## Work item:
Only one stretch of the listing below is wanted. Begin at the line that has "to qxFisher/rss-mentor-dashboard-server, an", stop after the line that has "Also changed, not shown: 7 other files.", and repeat every line in between exactly.

## Dataset records:
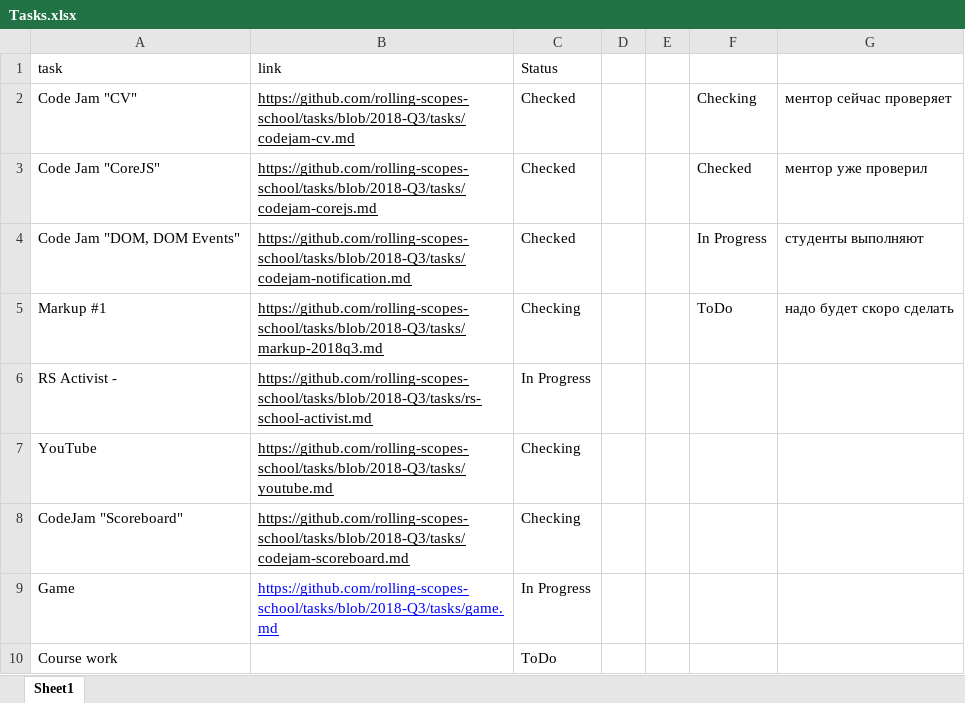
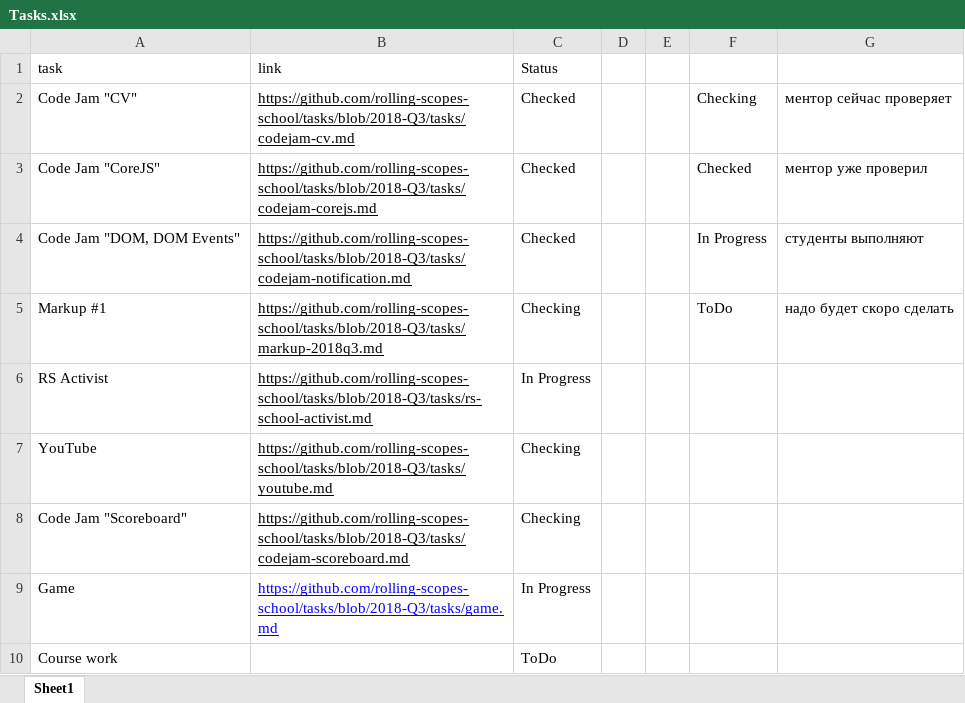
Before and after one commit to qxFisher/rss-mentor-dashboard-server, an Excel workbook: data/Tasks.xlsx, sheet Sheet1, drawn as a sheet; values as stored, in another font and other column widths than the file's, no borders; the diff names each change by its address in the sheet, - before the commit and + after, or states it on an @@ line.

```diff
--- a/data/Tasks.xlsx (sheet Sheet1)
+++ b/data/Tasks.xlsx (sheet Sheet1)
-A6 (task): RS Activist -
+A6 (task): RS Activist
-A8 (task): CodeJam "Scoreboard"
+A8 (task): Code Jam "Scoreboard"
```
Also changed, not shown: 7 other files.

---

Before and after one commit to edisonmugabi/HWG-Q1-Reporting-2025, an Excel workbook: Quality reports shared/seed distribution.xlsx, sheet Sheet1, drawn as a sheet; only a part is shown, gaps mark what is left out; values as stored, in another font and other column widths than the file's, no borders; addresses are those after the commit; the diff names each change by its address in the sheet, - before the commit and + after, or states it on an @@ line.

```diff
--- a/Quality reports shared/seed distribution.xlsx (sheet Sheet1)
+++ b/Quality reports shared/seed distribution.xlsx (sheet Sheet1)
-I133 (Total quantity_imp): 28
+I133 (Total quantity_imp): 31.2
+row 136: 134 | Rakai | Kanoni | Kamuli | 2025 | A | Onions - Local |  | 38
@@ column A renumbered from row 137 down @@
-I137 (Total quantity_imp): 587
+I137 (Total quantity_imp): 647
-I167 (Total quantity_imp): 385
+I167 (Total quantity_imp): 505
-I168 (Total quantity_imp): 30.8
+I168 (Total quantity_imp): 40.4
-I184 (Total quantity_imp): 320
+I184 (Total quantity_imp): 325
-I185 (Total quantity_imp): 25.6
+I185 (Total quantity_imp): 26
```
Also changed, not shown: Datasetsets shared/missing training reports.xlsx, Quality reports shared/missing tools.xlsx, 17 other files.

## Result below:
Before and after one commit to qxFisher/rss-mentor-dashboard-server, an Excel workbook: data/Tasks.xlsx, sheet Sheet1, drawn as a sheet; values as stored, in another font and other column widths than the file's, no borders; the diff names each change by its address in the sheet, - before the commit and + after, or states it on an @@ line.

```diff
--- a/data/Tasks.xlsx (sheet Sheet1)
+++ b/data/Tasks.xlsx (sheet Sheet1)
-A6 (task): RS Activist -
+A6 (task): RS Activist
-A8 (task): CodeJam "Scoreboard"
+A8 (task): Code Jam "Scoreboard"
```
Also changed, not shown: 7 other files.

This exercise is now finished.